Friday, July 21, 2006

Does the Derivative Right Add Up?

On June 30th, I did a post on the question of fixation and derivative works. Whether Fred von Lohmann could be stopped from singing in the shower by the derivative right (assuming an altered version, intentionally or not) even though it would be a private performance, was an unsolved question. The post mostly explored the difference between reproduction right (which requires fixation in copies or phonorecords) and the derivative right (which doesn't).

There is another difference between the two rights, though, namely, violation of the derivative right can occur not just by copying, but also by adding to the original. I use the term original here is the sense both of the intangible work and an intangible fixation: the reproduction right isn't violated if Marcel DuChamp painted a mustache on your physical painting, but the derivative right might be. Judge Posner wrote, in a case involving the addition of teletext to cable retransmissions, that "if the publisher of a book leaves the inside cover blank, the book seller cannot inscribe the Lord's Prayer on them in order to broaden the book's appeal," WGN Continental Broadcasting Co. v. United Video, Inc., 693 F.2d 622 (7th Cir. 1982). This is similar to a real such case, National Bank of Commerce v. Shaklee Corp., 503 F. Supp. 533 (W.D. Tex. 1980), where advertisements were affixed to to the copyrighted work. In a more recent case, National Conference of Bar Examiners v. Sacuzzo, 2003 WL 2146772, at *2 (S.D. Cal. June 10, 2003), infringement of the derivative right was found when student's recollections of taking secure tests was added to copyrighted material.

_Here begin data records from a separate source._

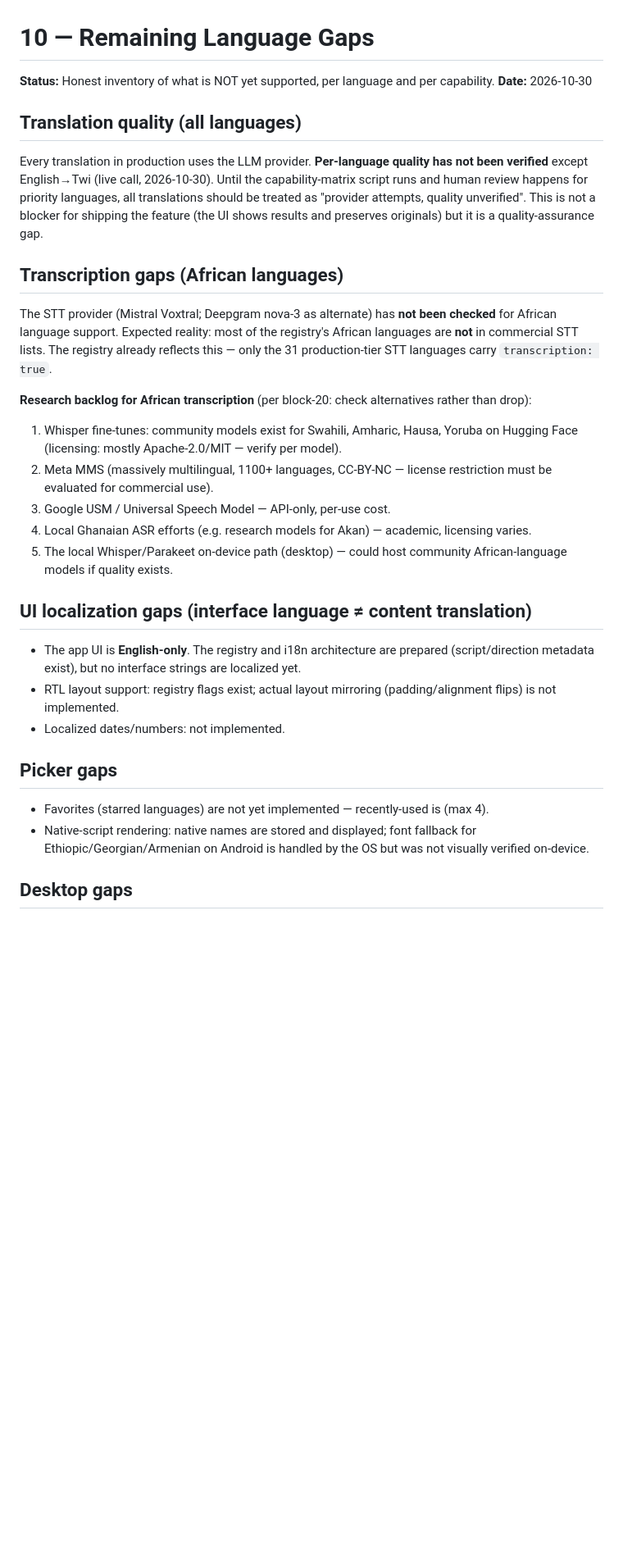
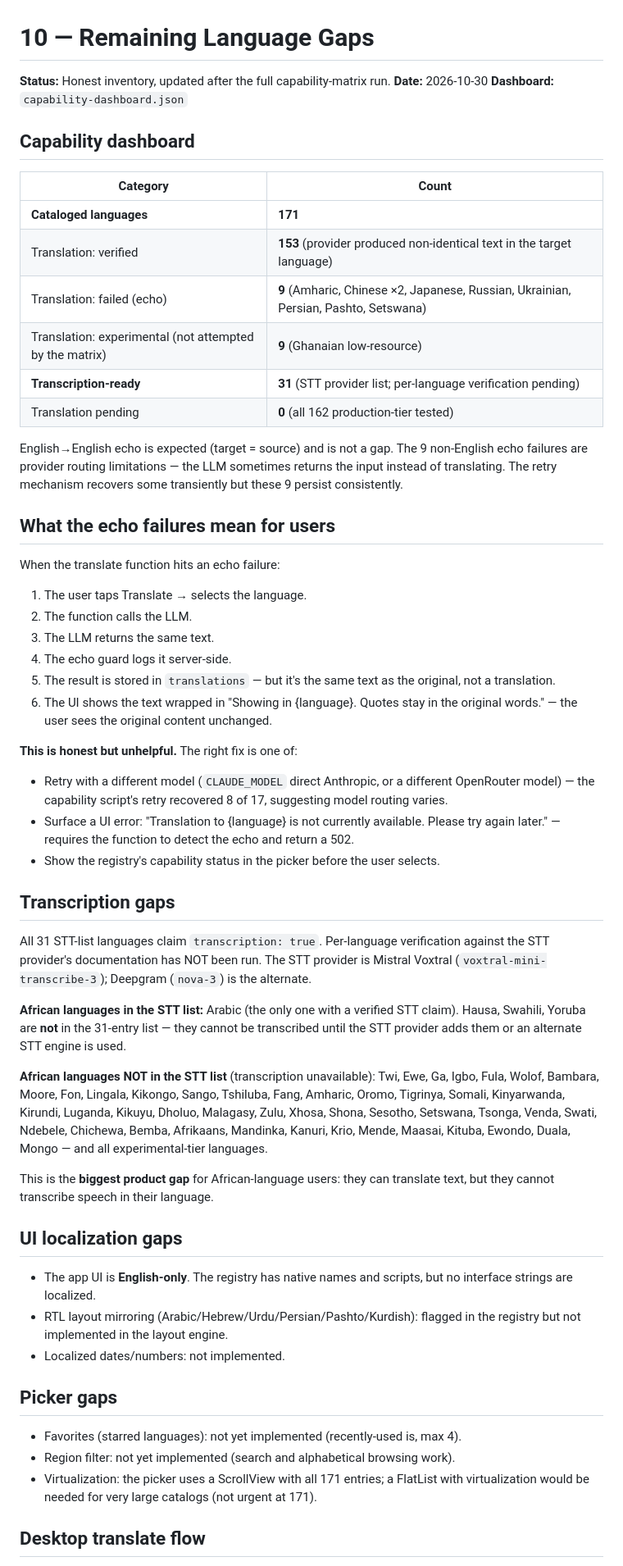
Before and after one commit to bido75/murmur, a Markdown page: docs/multilingual/10-REMAINING-LANGUAGE-GAPS.md, the part around one of its changes. Shown at 82% size. Drawn GitHub-style; blank space fills up the shorter version.

Commit message:
Update gaps doc with verified capability counts (153/162 translation, 31 STT, honest transcription gap for African languages)

```diff
--- a/docs/multilingual/10-REMAINING-LANGUAGE-GAPS.md
+++ b/docs/multilingual/10-REMAINING-LANGUAGE-GAPS.md
@@ -1,34 +1,58 @@
 # 10 — Remaining Language Gaps
 
-**Status:** Honest inventory of what is NOT yet supported, per language and per capability.
+**Status:** Honest inventory, updated after the full capability-matrix run.
 **Date:** 2026-10-30
+**Dashboard:** `capability-dashboard.json`
 
-## Translation quality (all languages)
+## Capability dashboard
 
-Every translation in production uses the LLM provider. **Per-language quality has not been verified** except English→Twi (live call, 2026-10-30). Until the capability-matrix script runs and human review happens for priority languages, all translations should be treated as "provider attempts, quality unverified". This is not a blocker for shipping the feature (the UI shows results and preserves originals) but it is a quality-assurance gap.
+| Category | Count |
+|---|---|
+| **Cataloged languages** | **171** |
+| Translation: verified | **153** (provider produced non-identical text in the target language) |
+| Translation: failed (echo) | **9** (Amharic, Chinese ×2, Japanese, Russian, Ukrainian, Persian, Pashto, Setswana) |
+| Translation: experimental (not attempted by the matrix) | **9** (Ghanaian low-resource) |
+| **Transcription-ready** | **31** (STT provider list; per-language verification pending) |
+| Translation pending | **0** (all 162 production-tier tested) |
 
-## Transcription gaps (African languages)
+English→English echo is expected (target = source) and is not a gap. The 9 non-English echo failures are provider routing limitations — the LLM sometimes returns the input instead of translating. The retry mechanism recovers some transiently but these 9 persist consistently.
 
-The STT provider (Mistral Voxtral; Deepgram nova-3 as alternate) has **not been checked** for African language support. Expected reality: most of the registry's African languages are **not** in commercial STT lists. The registry already reflects this — only the 31 production-tier STT languages carry `transcription: true`.
+## What the echo failures mean for users
 
-**Research backlog for African transcription** (per block-20: check alternatives rather than drop):
+When the translate function hits an echo failure:
+1. The user taps Translate → selects the language.
+2. The function calls the LLM.
+3. The LLM returns the same text.
+4. The echo guard logs it server-side.
+5. The result is stored in `translations` — but it's the same text as the original, not a translation.
+6. The UI shows the text wrapped in "Showing in {language}. Quotes stay in the original words." — the user sees the original content unchanged.
 
-1. Whisper fine-tunes: community models exist for Swahili, Amharic, Hausa, Yoruba on Hugging Face (licensing: mostly Apache-2.0/MIT — verify per model).
-2. Meta MMS (massively multilingual, 1100+ languages, CC-BY-NC — license restriction must be evaluated for commercial use).
-3. Google USM / Universal Speech Model — API-only, per-use cost.
-4. Local Ghanaian ASR efforts (e.g. research models for Akan) — academic, licensing varies.
-5. The local Whisper/Parakeet on-device path (desktop) — could host community African-language models if quality exists.
+**This is honest but unhelpful.** The right fix is one of:
+- Retry with a different model (`CLAUDE_MODEL` direct Anthropic, or a different OpenRouter model) — the capability script's retry recovered 8 of 17, suggesting model routing varies.
+- Surface a UI error: "Translation to {language} is not currently available. Please try again later." — requires the function to detect the echo and return a 502.
+- Show the registry's capability status in the picker before the user selects.
 
-## UI localization gaps (interface language ≠ content translation)
+## Transcription gaps
 
-- The app UI is **English-only**. The registry and i18n architecture are prepared (script/direction metadata exist), but no interface strings are localized yet.
-- RTL layout support: registry flags exist; actual layout mirroring (padding/alignment flips) is not implemented.
+All 31 STT-list languages claim `transcription: true`. Per-language verification against the STT provider's documentation has NOT been run. The STT provider is Mistral Voxtral (`voxtral-mini-transcribe-3`); Deepgram (`nova-3`) is the alternate.
+
+**African languages in the STT list:** Arabic (the only one with a verified STT claim). Hausa, Swahili, Yoruba are **not** in the 31-entry list — they cannot be transcribed until the STT provider adds them or an alternate STT engine is used.
+
+**African languages NOT in the STT list** (transcription unavailable): Twi, Ewe, Ga, Igbo, Fula, Wolof, Bambara, Moore, Fon, Lingala, Kikongo, Sango, Tshiluba, Fang, Amharic, Oromo, Tigrinya, Somali, Kinyarwanda, Kirundi, Luganda, Kikuyu, Dholuo, Malagasy, Zulu, Xhosa, Shona, Sesotho, Setswana, Tsonga, Venda, Swati, Ndebele, Chichewa, Bemba, Afrikaans, Mandinka, Kanuri, Krio, Mende, Maasai, Kituba, Ewondo, Duala, Mongo — and all experimental-tier languages.
+
+This is the **biggest product gap** for African-language users: they can translate text, but they cannot transcribe speech in their language.
+
+## UI localization gaps
+
+- The app UI is **English-only**. The registry has native names and scripts, but no interface strings are localized.
+- RTL layout mirroring (Arabic/Hebrew/Urdu/Persian/Pashto/Kurdish): flagged in the registry but not implemented in the layout engine.
 - Localized dates/numbers: not implemented.
 
 ## Picker gaps
 
-- Favorites (starred languages) are not yet implemented — recently-used is (max 4).
-- Native-script rendering: native names are stored and displayed; font fallback for Ethiopic/Georgian/Armenian on Android is handled by the OS but was not visually verified on-device.
+- Favorites (starred languages): not yet implemented (recently-used is, max 4).
+- Region filter: not yet implemented (search and alphabetical browsing work).
+- Virtualization: the picker uses a ScrollView with all 171 entries; a FlatList with virtualization would be needed for very large catalogs (not urgent at 171).
 
-## Desktop gaps
+## Desktop translate flow
 
```
Also changed, not shown: other parts of docs/multilingual/10-REMAINING-LANGUAGE-GAPS.md (+8 -22 lines).
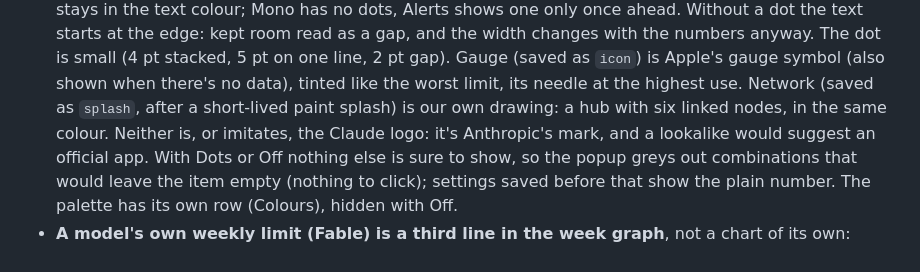
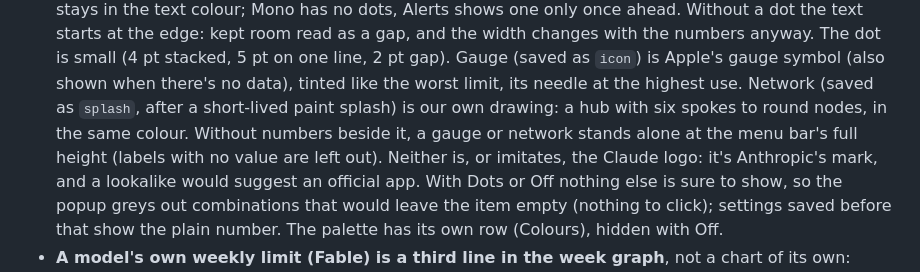
Before and after one commit to gtmn/claude-usage-meter, a Markdown page: docs/DECISIONS.md, the part around the change. GitHub-like rendering.

```diff
--- a/docs/DECISIONS.md
+++ b/docs/DECISIONS.md
@@ -50,7 +50,8 @@ options that were ruled out, so they aren't tried again.
   room read as a gap, and the width changes with the numbers anyway. The dot is small (4 pt stacked, 5 pt on
   one line, 2 pt gap). Gauge (saved as `icon`) is Apple's gauge symbol (also shown when there's no data),
   tinted like the worst limit, its needle at the highest use. Network (saved as `splash`, after a short-lived
-  paint splash) is our own drawing: a hub with six linked nodes, in the same colour. Neither is, or imitates,
+  paint splash) is our own drawing: a hub with six spokes to round nodes, in the same colour. Without numbers beside
+  it, a gauge or network stands alone at the menu bar's full height (labels with no value are left out). Neither is, or imitates,
   the Claude logo: it's Anthropic's mark, and a lookalike would suggest an official app. With Dots or Off nothing else is sure to show, so the popup greys out combinations that would
   leave the item empty (nothing to click); settings saved before that show the plain number. The palette has
   its own row (Colours), hidden with Off.
```
Also changed, not shown: README.md (+1 -1 lines), docs/screenshots/menubar-network.png, 1 other file.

All of these cases are interesting because infringement was based not on copying the original, but adding to it. And there of course there are the subtraction cases, like Gilliam v. ABC, 538 F.2d 14 (2d Cir. 1976). Whether less is more, as Mies thought, or a bore as Robert Venturi thought, infringement can involve more or less.


Anonymous said...

I've been puzzled by the derivative works right for a long time and have been meaning to dig into the legislative history. First, I don't understand how it's not mere surplusage. Granted, a DW does not have to be fixed, no matter what the 9th Circuit says. But your post just points to a couple of cases where you can have a substantially similar public performance, or public display, as opposed to a substantially similar reproduction. Couldn't infringement still be handled under one of those other rights?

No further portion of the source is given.